No flying buns for a bully boy

Allan Fotheringham October 30 1989

No flying buns for a bully boy

Allan Fotheringham October 30 1989

No flying buns for a bully boy



Only in Canada would we offer a platform to a bully from another nation to tell us how to run our country and our economy and our life. Only in Toronto would compliant hosts sit dutifully and listen to a foreigner lecture them about why their tentative ideas on their independence are incorrect. Only Canadians would sit silent, rather them pelt him with buns and boo him from the stage. We are so polite.
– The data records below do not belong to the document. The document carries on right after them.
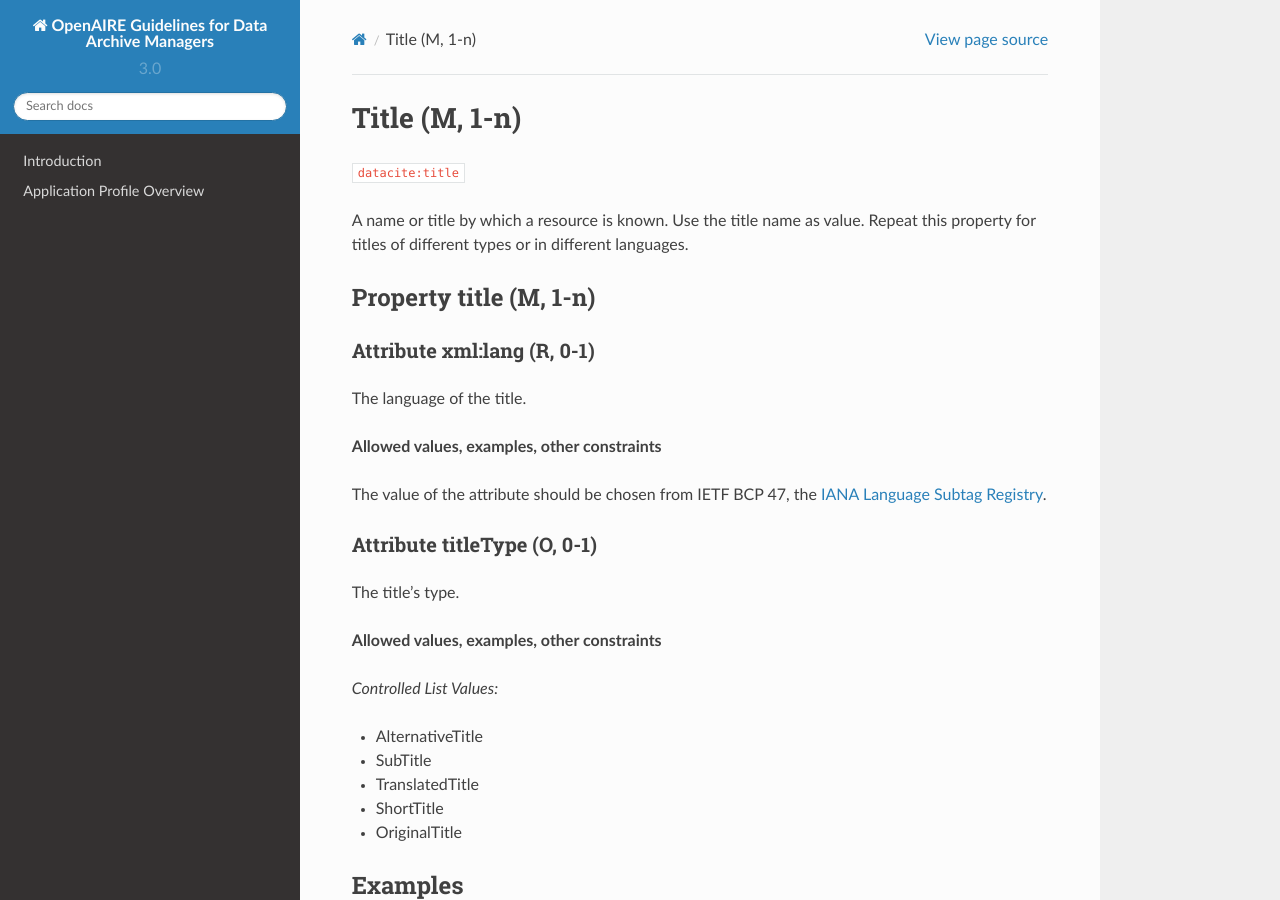
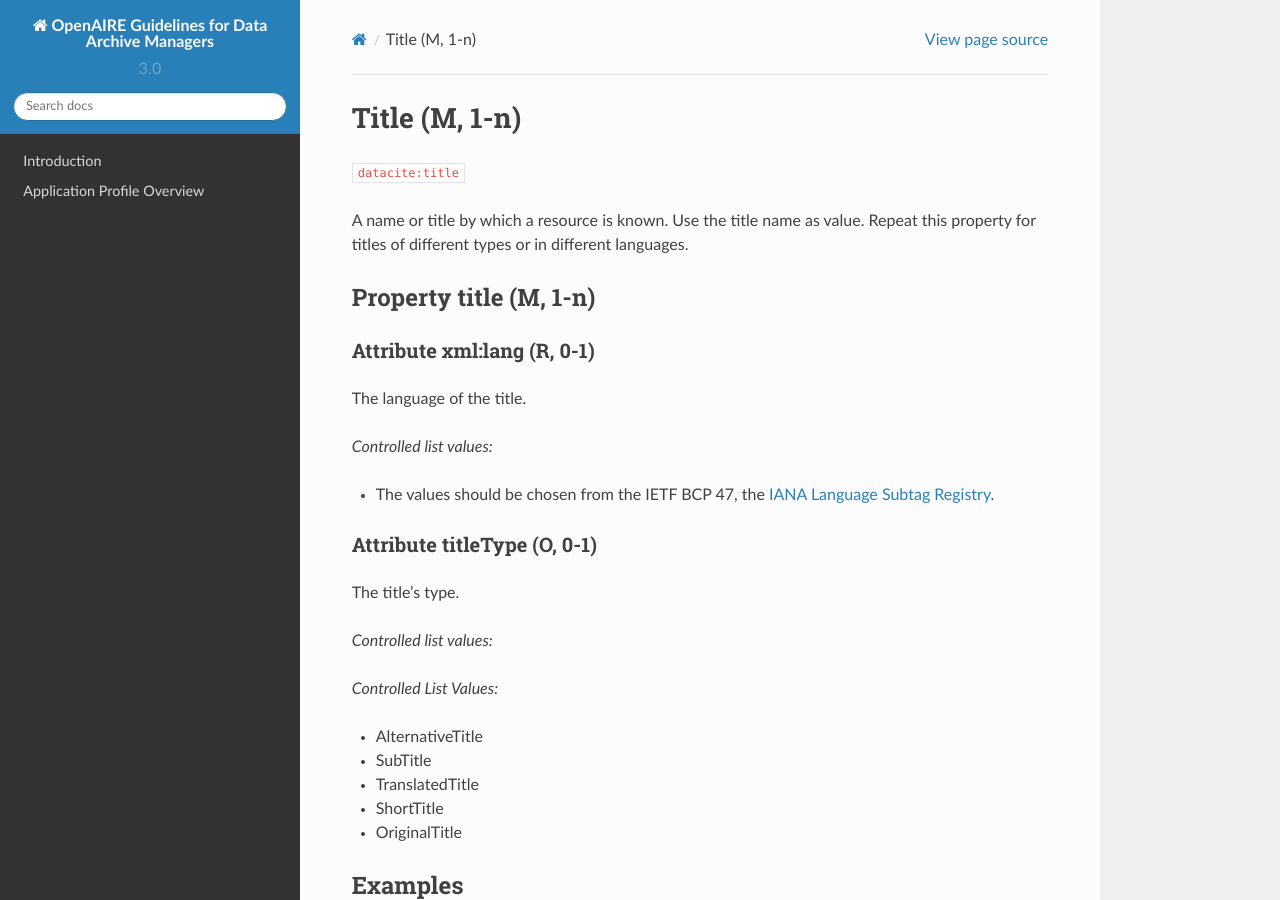
Before and after one commit to openaire/guidelines-data-archives, a Sphinx documentation site: the page built from docs/field_title.rst, in a window 1280 px wide and 900 px high. Built offline with Sphinx 7.4.7 and the Read the Docs theme 2.0.0, drawn with Linux system fonts in a browser that asks for light colours; a script that is not in the unit is left out.

Commit message:
Update field_title.rst

```diff
--- a/docs/field_title.rst
+++ b/docs/field_title.rst
@@ -18,16 +18,16 @@ Attribute xml:lang (R, 0-1)
 
 The language of the title.
 
-**Allowed values, examples, other constraints**
+*Controlled list values:*
 
-The value of the attribute should be chosen from IETF BCP 47, the `IANA Language Subtag Registry <http://www.iana.org/assignments/language-subtag-registry>`_.
+* The values should be chosen from the IETF BCP 47, the `IANA Language Subtag Registry <http://www.iana.org/assignments/language-subtag-registry>`_.
 
 Attribute titleType (O, 0-1)
 ~~~~~~~~~~~~~~~~
 
 The title's type.
 
-**Allowed values, examples, other constraints**
+*Controlled list values:*
 
 .. include:: vocabularies/titletype.rst
 
```
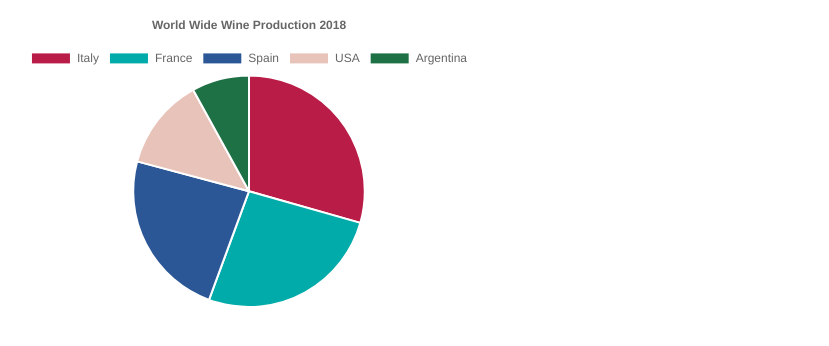
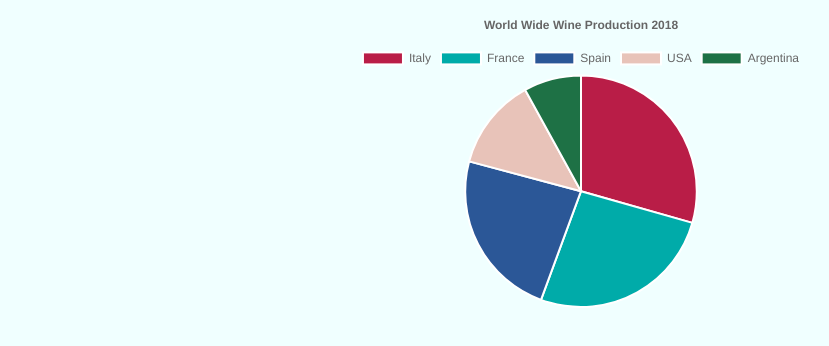
Before and after one commit to niclip44/homework-6, a plain HTML site: page library1.html in a window 1280 px wide. Shown: the whole page, without its empty margins (59-888 px from the left). Drawn offline with nearby package versions, Linux system fonts and the light colour scheme.

Commit message:
Update library1.html

```diff
--- a/library1.html
+++ b/library1.html
@@ -1,6 +1,7 @@
 <!DOCTYPE html>
 <html>
 <script src="https://cdnjs.cloudflare.com/ajax/libs/Chart.js/2.9.4/Chart.js"></script>
+<link rel="stylesheet" href="indexstyle.css">
 <body>
 
 <canvas id="myChart" style="width:100%;max-width:600px"></canvas>
```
So chicken.

Jack Valenti is a short, white-haired bully, one of the most powerful lobbyists in the United States, representing one of the richest lobbies in the United States, that being Hollywood’s film industry. He is a fixture in Washington, welcome at the right White House parties, playing tennis with the right people, ever-ready to leap upon the subservient cousin called Canada.

The problem is that subservient Canada would like to gain just a teensy bit of control over the film industry in this country that the United States—being the United States and Canada being Canada—controls. (It is mean and picky to object, of course, the United States having controlled our oil industry and tire industry and auto industry and Mulroney industry for so long—but we try.)

Jack Valenti is frightened. He is frightened because little Canada is making motions of actually allowing some domestic control of film distribution. Hollywood, being Hollywood, feels Hollywood should be allowed to treat the rest of the world as Hollywood. Valenti has allowed that if little Canada is to be allowed what Canada wants to do, it would be “the thin edge of the wedge.” Those sleeping Europeans might awaken and then, who knows, Asia. There goes the neighborhood. There goes monopoly control, and you know what that means?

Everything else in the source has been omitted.